(Exercise input)

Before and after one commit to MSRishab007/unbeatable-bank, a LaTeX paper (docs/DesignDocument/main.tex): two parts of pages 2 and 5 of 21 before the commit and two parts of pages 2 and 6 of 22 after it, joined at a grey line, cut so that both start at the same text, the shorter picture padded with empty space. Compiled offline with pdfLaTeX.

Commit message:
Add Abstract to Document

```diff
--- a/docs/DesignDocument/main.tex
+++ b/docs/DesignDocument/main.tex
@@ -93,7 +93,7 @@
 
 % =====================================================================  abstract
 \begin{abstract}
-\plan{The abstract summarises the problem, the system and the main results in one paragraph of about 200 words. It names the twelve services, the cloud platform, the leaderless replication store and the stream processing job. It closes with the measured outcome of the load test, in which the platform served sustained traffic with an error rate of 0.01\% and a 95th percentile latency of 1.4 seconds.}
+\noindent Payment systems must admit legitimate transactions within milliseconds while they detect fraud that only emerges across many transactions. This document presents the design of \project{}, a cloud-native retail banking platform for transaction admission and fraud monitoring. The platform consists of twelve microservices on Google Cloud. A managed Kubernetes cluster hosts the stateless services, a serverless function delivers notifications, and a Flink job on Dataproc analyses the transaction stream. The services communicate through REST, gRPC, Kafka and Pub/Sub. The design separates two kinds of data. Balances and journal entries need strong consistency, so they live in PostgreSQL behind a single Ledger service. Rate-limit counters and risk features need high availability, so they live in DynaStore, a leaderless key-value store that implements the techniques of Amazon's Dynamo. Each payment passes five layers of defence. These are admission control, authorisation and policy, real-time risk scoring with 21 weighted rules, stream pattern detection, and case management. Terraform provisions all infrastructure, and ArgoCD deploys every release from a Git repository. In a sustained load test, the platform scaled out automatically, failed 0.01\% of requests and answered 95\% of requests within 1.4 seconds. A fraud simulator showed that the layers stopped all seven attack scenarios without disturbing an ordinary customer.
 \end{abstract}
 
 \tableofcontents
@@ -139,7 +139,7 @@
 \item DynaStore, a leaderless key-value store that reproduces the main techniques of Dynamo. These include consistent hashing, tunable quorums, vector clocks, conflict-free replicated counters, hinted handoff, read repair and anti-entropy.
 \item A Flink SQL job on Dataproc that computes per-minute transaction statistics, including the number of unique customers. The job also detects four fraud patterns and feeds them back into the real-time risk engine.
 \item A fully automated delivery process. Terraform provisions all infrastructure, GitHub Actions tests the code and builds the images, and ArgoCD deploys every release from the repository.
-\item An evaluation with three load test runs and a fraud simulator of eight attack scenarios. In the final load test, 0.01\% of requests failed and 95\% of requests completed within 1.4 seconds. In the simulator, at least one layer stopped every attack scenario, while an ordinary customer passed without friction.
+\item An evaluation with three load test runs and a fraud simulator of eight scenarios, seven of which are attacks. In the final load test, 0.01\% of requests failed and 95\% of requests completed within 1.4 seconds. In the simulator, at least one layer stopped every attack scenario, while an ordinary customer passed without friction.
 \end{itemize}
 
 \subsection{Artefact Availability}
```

(End Exercise input)

• **Instructions to follow**
The answer must consist of every line from the entries above that contains "least".

• **Final answer**
-\item An evaluation with three load test runs and a fraud simulator of eight attack scenarios. In the final load test, 0.01\% of requests failed and 95\% of requests completed within 1.4 seconds. In the simulator, at least one layer stopped every attack scenario, while an ordinary customer passed without friction.
+\item An evaluation with three load test runs and a fraud simulator of eight scenarios, seven of which are attacks. In the final load test, 0.01\% of requests failed and 95\% of requests completed within 1.4 seconds. In the simulator, at least one layer stopped every attack scenario, while an ordinary customer passed without friction.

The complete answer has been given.